Steamboat Springs The numbers associated with the consumption of plastic bags are staggering.
According to the Environmental Protection Agency, more than 380 billion bags, sacks and wraps are consumed in the U.S. each year. The Wall Street Journal reports that the U.S. goes through 100 billion plastic shopping bags annually, at an estimated cost to retailers of $4 billion. The bags are said to take more than 1,000 years to decompose.
"These plastic bags - they are just a disaster," Catherine Carson said.

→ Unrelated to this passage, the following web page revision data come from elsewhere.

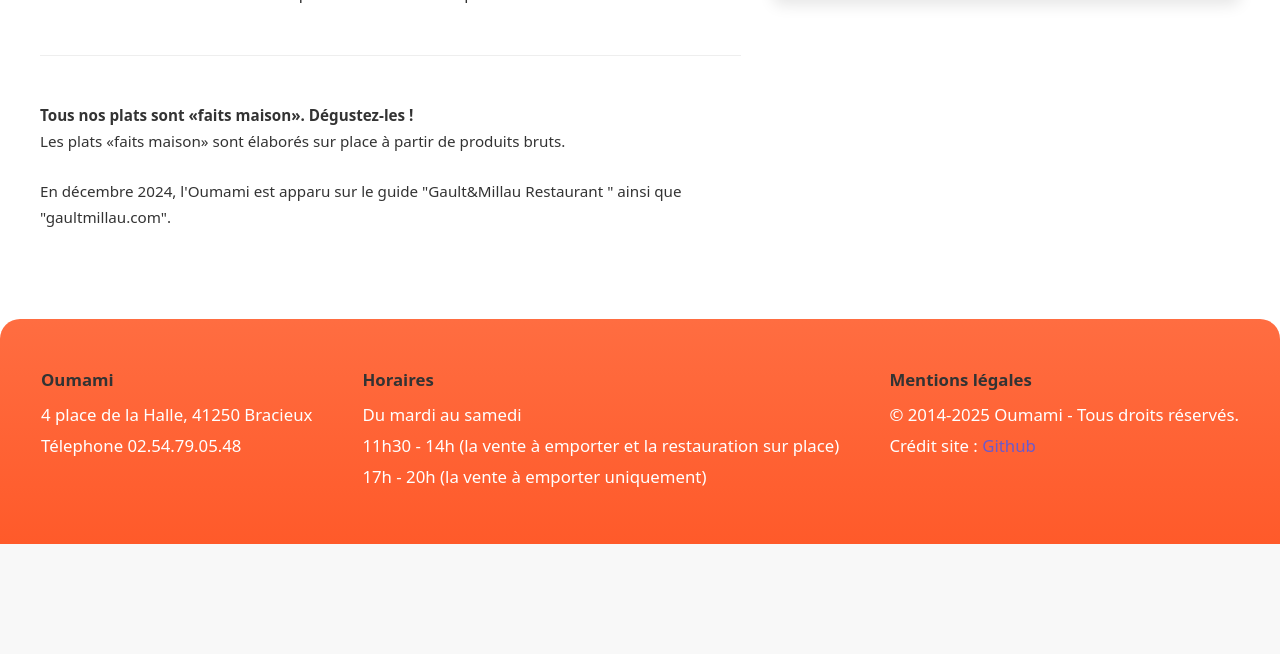
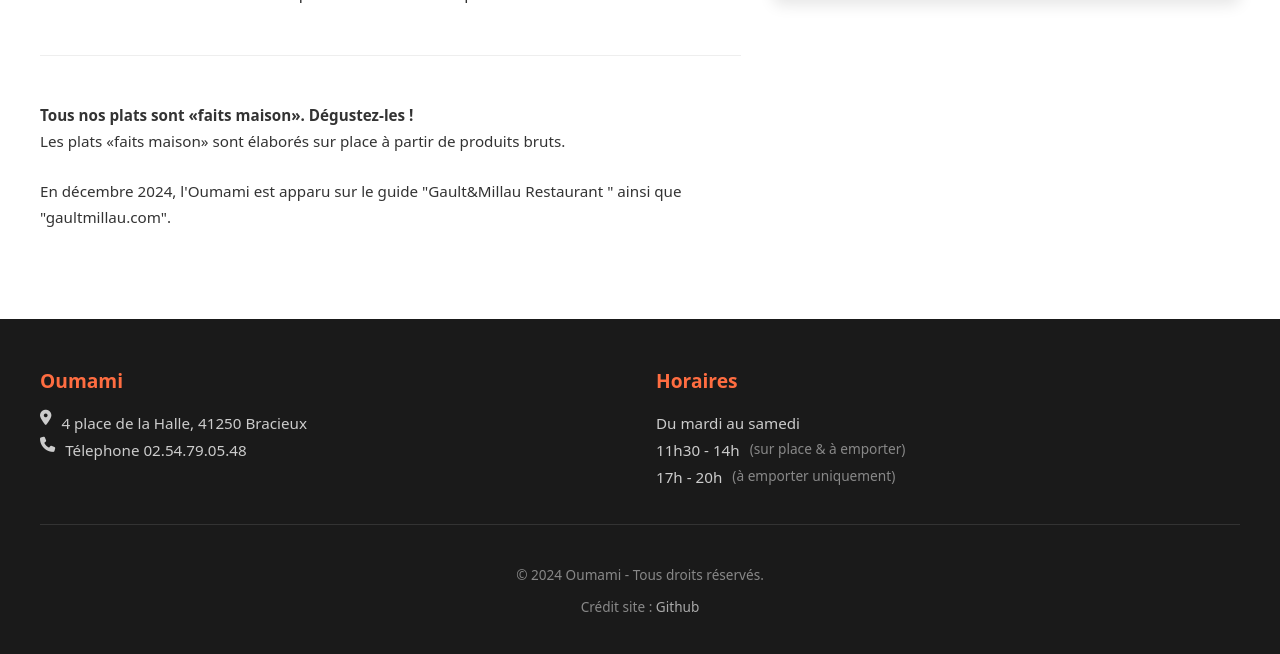
Before and after one commit to nathan2612/Projet_FI_Groupe_17, a Flask app: page /apropos/ in a window 1280 px wide. Shown: the part 550-1204 px from the top of the page. Before the commit the page ends 1094 px from the top, so only its background shows below. Run offline with Flask 3, Linux system fonts and the light colour scheme; parts of the project's set-up code (start-up, migrations or seed data) failed here and were passed over.

Commit message:
Style de fou

```diff
--- a/monApp/static/style.css
+++ b/monApp/static/style.css
@@ -1,9 +1,33 @@
 /* ===== GLOBAL ===== */
+:root {
+    --bg-color: #ffffff;
+    --text-color: #333;
+    --navbar-bg: black;
+    --navbar-text: white;
+    --btn-bg: #ffffff;
+    --btn-text: #000;
+    --btn-hover-bg: #ff6d41;
+    --btn-hover-text: #ffffff;
+}
+
+.dark-mode {
+    --bg-color: #121212;
+    --text-color: #e0e0e0;
+    --navbar-bg: #1f1f1f;
+    --navbar-text: #e0e0e0;
+    --btn-bg: #333;
+    --btn-text: #e0e0e0;
+}
+
 body {
     display: flex;
     flex-direction: column;
     margin: 0;
     font-family: system-ui, -apple-system, BlinkMacSystemFont, 'Segoe UI', Roboto, Oxygen, Ubuntu, Cantarell, 'Open Sans', 'Helvetica Neue', sans-serif;
+    background-color: var(--bg-color);
+    color: var(--text-color);
+    transition: background-color 0.3s, color 0.3s;
+    min-height: 100vh; /* Assure que le body prend toute la hauteur */
 }
 
 /* ===== NAVBAR ===== */
@@ -159,40 +216,91 @@ body {
 
 /* ===== FOOTER ===== */
 footer {
+    background-color: #1a1a1a; /* Fond sombre et moderne */
+    color: #fff;
+    margin-top: auto;
+    padding: 3rem 2rem 1.5rem 2rem;
+    font-size: 0.95rem;
+}
+
+.footer-main {
+    display: grid;
+    grid-template-columns: repeat(auto-fit, minmax(250px, 1fr));
+    gap: 2rem;
+    max-width: 1200px;
+    margin: 0 auto 2.5rem auto;
+    padding-bottom: 2rem;
+    border-bottom: 1px solid #333;
+}
+
+.footer-column {
+    min-width: 200px;
+}
+
+.footer-title {
+    font-size: 1.2rem;
+    font-weight: 600;
+    margin: 0 0 1rem 0;
+    color: var(--btn-hover-bg); /* Touche de couleur orange */
+}
+
+.footer-list {
+    list-style: none;
+    padding: 0;
+    margin: 0;
+    line-height: 1.8;
+    color: #ccc;
+}
+
+.footer-list li {
     display: flex;
-    justify-content: space-around;
-    flex-wrap: wrap;
-    font-size: 1.05rem;
-    background: linear-gradient(180deg, #ff6d41, #ff5a2a);
-    color: #fff;
-    padding: 2rem 1rem;
-    border-top-left-radius: 20px;
-    border-top-right-radius: 20px;
-    margin-top: auto;
+    align-items: flex-start;
+    gap: 10px;
+}
+
+.footer-list .horaire-detail {
+    color: #888;
+    font-size: 0.9em;
+}
+
+.footer-bottom {
+    max-width: 1200px;
+    margin: 0 auto;
+    text-align: center;
+    font-size: 0.85rem;
+    color: #888;
+}
+
+.footer-bottom a {
+    color: #aaa;
+    text-decoration: none;
+}
+
+/* ===== ANIMATIONS DE PAGE ===== */
+@keyframes fadeIn {
+    from {
+        opacity: 0;
+        transform: translateY(15px);
+    }
+    to {
+        opacity: 1;
+        transform: translateY(0);
+    }
+}
+
+@keyframes fadeOut {
+    from {
+        opacity: 1;
+    }
+    to {
+        opacity: 0;
+    }
+}
+
+/* Applique l'animation d'entrée sur le contenu principal de chaque page */
+main#main {
+    animation: fadeIn 0.5s ease-out forwards;
 }
 
 footer ul {
-    list-style-type: none;
-    padding: 0;
-    min-width: 220px;
-}
-
-footer ul li:first-child {
-    font-weight: bold;
-    margin-bottom: 12px;
-    font-size: 1.05rem;
-    color: #333;
-}
-
-footer ul li {
-    margin-bottom: 8px;
-}
-
-footer ul li a {
-    color: #6a5acd;
-    text-decoration: none;
-}
-
-footer ul li a:hover {
-    text-decoration: underline;
-}
+    l
--- a/monApp/templates/base.html
+++ b/monApp/templates/base.html
@@ -23,28 +23,31 @@
 
 				<nav class="navbar">
 					<ul class="nav-links">
-						<li><a href="/index">Accueil</a></li>
-						<li><a href="/apropos">A propos</a></li>
-						<li><a href="/nouveautes">Nouveautés</a></li>
-						<li><a href="/contact">Contact</a></li>
-						<li><a href="/produits">Nos produits</a></li>
+						<li {% if request.endpoint == 'index' %}class="active"{% endif %}><a href="{{ url_for('index') }}">Accueil</a></li>
+						<li {% if request.endpoint == 'apropos' %}class="active"{% endif %}><a href="{{ url_for('apropos') }}">A propos</a></li>
+						<li {% if request.endpoint == 'nouveaute' %}class="active"{% endif %}><a href="{{ url_for('nouveaute') }}">Nouveautés</a></li>
+						<li {% if request.endpoint == 'contact' %}class="active"{% endif %}><a href="{{ url_for('contact') }}">Contact</a></li>
+						<li {% if request.endpoint == 'produits' %}class="active"{% endif %}><a href="{{ url_for('produits') }}">Nos produits</a></li>
 					</ul>
 				</nav>
 				<div class="nav-actions">
+					<button id="theme-toggle" class="btn-theme" title="Changer de thème">
+						<i class="fas fa-sun"></i>
+					</button>
 					{% if current_user.is_authenticated %}
-					<a href="{{ url_for('connexion') }}" class="btn-connexion">
-						<img src="{{ url_for('static', filename='images/account.png') }}" alt="Icône utilisateur" class="icon icon-user">
-						{{ current_user.prenom}}
+					<a href="{{ url_for('connexion') }}" class="btn-nav-icon" title="Mon compte">
+						<i class="fas fa-user"></i>
+						<span class="btn-nav-label">{{ current_user.prenom }}</span>
 					</a>
 					{% else %}
-					<a href="{{ url_for('connexion') }}" class="btn-connexion">
-						<img src="{{ url_for('static', filename='images/account.png') }}" alt="Icône utilisateur" class="icon icon-user">
-						Connexion
+					<a href="{{ url_for('connexion') }}" class="btn-nav-icon" title="Connexion">
+						<i class="fas fa-user"></i>
+						<span class="btn-nav-label">Connexion</span>
 					</a>
 					{% endif %}
-					<a href="{{ url_for('panier') }}" class="btn-panier">
-						<img src="{{ url_for('static', filename='images/shop.png') }}" alt="Icône panier" class="icon icon-panier">
-						Panier
+					<a href="{{ url_for('panier') }}" class="btn-nav-icon" title="Panier">
+						<i class="fas fa-shopping-basket"></i>
+						<span class="btn-nav-label">Panier</span>
 					</a>
 				</div>
 			</div>
@@ -57,25 +60,91 @@
 		</main>
 
 		<footer>
-			<ul aria-label="Coordonnées">
-				<li>Oumami</li>
-				<li>4 place de la Halle, 41250 Bracieux</li>
-				<li>Télephone 02.54.79.05.48</li>
-			</ul>
+			<div class="footer-main">
+				<div class="footer-column">
+					<h4 class="footer-title">Oumami</h4>
+					<ul class="footer-list">
+						<li><i class="fas fa-map-marker-alt"></i> 4 place de la Halle, 41250 Bracieux</li>
+						<li><i class="fas fa-phone"></i> Télephone 02.54.79.05.48</li>
+					</ul>
+				</div>
+				<div class="footer-column">
+					<h4 class="footer-title">Horaires</h4>
+					<ul class="footer-list">
+						<li>Du mardi au samedi</li>
+						<li>11h30 - 14h <span class="horaire-detail">(sur place & à emporter)</span></li>
+						<li>17h - 20h <span class="horaire-detail">(à emporter uniquement)</span></li>
+					</ul>
+				</div>
+			</div>
+			<div class="footer-bottom">
+				<p>© 2024 Oumami - Tous droits réservés.</p>
+				<p>Crédit site : <a href="https://github.com/nathan2612/Projet_FI_Groupe_17.git">Github</a></p>
+			</div>
+		</footer>
 
-			<ul aria-label="Horaires d'ouverture">
-				<li>Horaires</li>
-				<li>Du mardi au samedi</li>
-				<li>11h30 - 14h (la vente à emporter et la restauration sur place)</li>
-				<li>17h - 20h (la vente à emporter uniquement)</li>
-			</ul>
+		<script>
+			document.addEventListener('DOMContentLoaded', function() {
+				const themeToggle = document.getElementById('theme-toggle');
+				const body = document.body;
+				const themeIcon = themeToggle.querySelector('i');
 
-			<ul aria-label="Informations légales">
-				<li>Mentions légales</li>
-				<li>© 2014-2025 Oumami - Tous droits réservés.</li>
-				<li>Crédit site : <a href="https://github.com/nathan2612/Projet_FI_Groupe_17.git">Github</a></li>
-			</ul>
-		</footer>
+				// Applique le thème sauvegardé au chargement de la page
+				const applyTheme = () => {
+					const savedTheme = localStorage.getItem('theme');
+					if (savedTheme === 'dark') {
+						body.classList.add('dark-mode');
+						themeIcon.classList.remove('fa-sun');
+						themeIcon.classList.add('fa-moon');
+					} else {
+						body.classList.remove('dark-mode');
+						themeIcon.classList.remove('fa-moon');
+						themeIcon.classList.add('fa-sun');
+					}
+				};
+
+				// Gère le clic sur le bouton
+				themeToggle.addEventListener('click', () => {
+					body.classList.toggle('dark-mode');
+
+					let newTheme = body.classList.contains('dark-mode') ? 'dark' : 'light';
+					localStorage.setItem('theme', newTheme);
+					applyTheme(); // Met à jour l'icône
+				});
+
+				applyTheme(); // Applique le thème au chargement initial
+			});
+		</script>
+
+		<script>
+			// --- Script pour les transitions de page fluides ---
+			document.addEventListener('DOMContentLoaded', () => {
+				const mainContent = document.getElementById('main');
+
+				// On écoute les clics sur tous les liens du document
+				document.body.addEventListener('click', e => {
+					// On vérifie si l'élément cliqué est un lien <a>
+					const link = e.target.closest('a');
+
+					if (link) {
+						const href = link.getAttribute('href');
+
+						// On ignore les liens externes, les ancres, et ceux qui ouvrent un nouvel onglet
+						if (href && !href.startsWith('#') && !href.startsWith('http') && link.target !== '_blank') {
+							e.preventDefault(); // On empêche la navigation immédiate
+
+							// On ajoute une animation de sortie
+							mainContent.style.animation = 'fadeOut 0.4s ease-in forwards';
+
+							// On attend la fin de l'animation avant de changer de page
+							setTimeout(() => {
+								window.location.href = href;
+							}, 400); // 400ms, la durée de notre animation fadeOut
+						}
+					}
+				});
+			});
+		</script>
 	</body>
 </html>
 {% endblock %}
```
Also changed, not shown: other parts of monApp/static/style.css (+51 -18 lines).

Carson is a member of Yampa Valley Recycles, a group that is launching a reusable shopping bag program in Routt County. The group has purchased 5,000 of the polypropylene bags, which it plans to sell for $1 each. The bags are washable, waterproof and have a carrying capacity equivalent to more than three plastic bags. They sport the Yampa Valley Recycles logo, as well as artwork donated by local artist Joanne Tucker.
"This is a fabulous community, county and city effort to reduce our valley's use of plastic bags," Carson said. "Local retailers have already purchased over 650 bags, and YVR welcomes additional retail participation."
The plastic bag conversation surfaced in Steamboat Springs last summer when the Steamboat Springs City Council voted, 6-1, to ask city staff to explore the feasibility of an ordinance to ban plastic bags in large retail stores such as Wal-Mart, Safeway and City Market.
"It costs a penny to make the bag and 17 cents to recycle it, because they have to be handled by hand," former City Council President Susan Dellinger said in July. "People don't really know that you can't recycle them with the commingled stuff. : If we could stop the manufacturing of the bags, it could save the recycling."
Plastic bags have been banned or taxed for years in South Africa, Kenya, Taiwan, Bangladesh and Ireland. Last year, San Francisco began restricting their use. The prospect of similar regulations in Steamboat since has fallen by the wayside. Yampa Valley Recycles has picked up where the city trailed off, though Carson stressed the initiative is purely voluntary.
"It's not a regulatory group," she said. "It's more of a let's-work-together type of group."
Yampa Valley Recycles will sell its reusable bags from 9 a.m. to 6 p.m. Saturday at Safeway and March 8 at City Market. For more information, call Yampa Valley Recycles at 870-7575.